Why Bangladesh Cricket Board should sack Shakib Al Hasan as skipper of T20 side
A captain or a coach getting upset at an umpiring decision is not new in cricket, or sports in general, but I can’t remember too many instances of a captain calling his players off because of his disagreement with the umpire’s decision.
There has been one instance when Sunil Gavaskar tried to take his opening partner Chetan Chauhan off in protest after wrongly being adjudged out by the umpire at MCG against Australia, but Gavaskar since then has, time and again, clarified that his protest was not because of the wrong decision of the umpire, but because somebody from the Australian camp abused him when he was returning towards the pavilion.
But what Shakib Al Hasan did yesterday in the 6th match of the Nidahas Trophy against Sri Lanka was not a reaction to being triggered by the opposition. It was purely a protest against the umpires and the match officials and it was outrageous to say the least.
First of all, I would like to make it clear that in my eyes it was a wrong call by the umpires. The 2nd and the 3rd deliveries of the 20th over of Bangladesh's innings was over the shoulder height of the batsman and, ideally, the 3rd delivery should have been called a no-ball. It was completely normal for Shakib to lose his cool at that as the match was delicately poised at that stage and one wrong call there could have changed the course of the match.

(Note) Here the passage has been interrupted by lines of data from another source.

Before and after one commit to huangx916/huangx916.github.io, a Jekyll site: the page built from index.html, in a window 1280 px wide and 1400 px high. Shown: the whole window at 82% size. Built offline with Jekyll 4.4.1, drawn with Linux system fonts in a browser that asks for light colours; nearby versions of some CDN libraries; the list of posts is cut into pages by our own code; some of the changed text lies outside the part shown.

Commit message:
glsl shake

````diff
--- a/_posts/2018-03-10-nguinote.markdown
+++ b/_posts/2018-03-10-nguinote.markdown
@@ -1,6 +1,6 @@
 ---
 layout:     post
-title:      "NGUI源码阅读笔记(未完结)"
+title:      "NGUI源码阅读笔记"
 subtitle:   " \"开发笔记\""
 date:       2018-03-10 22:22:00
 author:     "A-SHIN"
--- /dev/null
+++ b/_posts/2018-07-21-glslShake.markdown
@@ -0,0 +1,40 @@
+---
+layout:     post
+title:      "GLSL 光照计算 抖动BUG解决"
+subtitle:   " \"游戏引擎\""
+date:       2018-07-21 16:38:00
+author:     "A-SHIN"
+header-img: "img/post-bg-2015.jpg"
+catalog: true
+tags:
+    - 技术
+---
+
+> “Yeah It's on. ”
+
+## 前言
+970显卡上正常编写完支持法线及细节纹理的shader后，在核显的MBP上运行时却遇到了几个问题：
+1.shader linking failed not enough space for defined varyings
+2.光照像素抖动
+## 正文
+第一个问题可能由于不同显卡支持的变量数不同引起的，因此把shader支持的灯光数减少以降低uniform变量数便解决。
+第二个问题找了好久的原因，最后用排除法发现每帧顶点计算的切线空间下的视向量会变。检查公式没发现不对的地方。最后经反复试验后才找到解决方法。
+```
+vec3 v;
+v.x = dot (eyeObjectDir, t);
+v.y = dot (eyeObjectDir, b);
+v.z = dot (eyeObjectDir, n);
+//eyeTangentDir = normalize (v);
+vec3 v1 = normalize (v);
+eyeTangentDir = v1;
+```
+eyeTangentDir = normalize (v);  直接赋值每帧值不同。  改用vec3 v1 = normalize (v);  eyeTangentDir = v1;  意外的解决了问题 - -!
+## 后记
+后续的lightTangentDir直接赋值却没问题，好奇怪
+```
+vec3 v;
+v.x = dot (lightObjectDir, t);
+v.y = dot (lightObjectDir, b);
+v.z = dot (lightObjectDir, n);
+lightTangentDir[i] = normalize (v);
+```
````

Even the fact that the Bangladesh captain got involved in an animated discussion with the 4th umpire and tried to put his point across in a rather aggressive fashion was understandable given the situation of the game, but it was totally shocking when he gestured towards his players to leave the ground. He didn’t do it just once in which case he could have been given the benefit of the doubt. He actually repeated it 4 or 5 times and if it was a Yes-man out there in the centre who had responded to his call, it would have been turned out to be an absolute embarrassment for all the stakeholders concerned including Bangladesh themselves.
What was good from Bangladesh’s point of view was that a cool, calm and collected individual like Mahmudullah was present on the ground and he did not respond to the captain’s call. Not only did he turn his own back on him, he told Rubel Hossain, his partner at the crease, not to go off in what was a rare display of sanity during those few minutes of chaos. Mahmudullah then went on to score 12 runs off the next 3 balls to actually win the game for Bangladesh with one of the most extraordinary finishes in T20 cricket.
While it all ended well for Bangladesh, the Bangladesh Cricket Board (BCB) must not sweep it under the carpet. They must introspect and ask themselves if Shakib is the right man to lead their team in the future.
However great a player Shakib might be, for him to have such instincts is dangerous, especially when he is in charge of the team. A leader can’t be a quitter and Shakib was clearly quitting there. He, in his mind, must have been sure that his team had no chance of winning the game, otherwise, he would never have tried to call them off even if that umpiring decision didn’t go his way.
For a leader to first not back his team, not back the specialist batsman out there to get the job done, and then almost dictate his decision of quitting to the team, raises serious question marks over his leadership style. A man with this level of patience should not be allowed to lead an international sports side in a fiercely competitive environment at all.
By sacking Shakib straightaway, Bangladesh will not only be making the right call, as someone like Mahmudullah is surely more capable of captaining the side given his calm demeanour and ability to read the game, but Bangladesh will also set an example to the rest of the cricketing world as to how much they respect the game and to what extent they can go to punish even their own players if they bring the game into disrepute.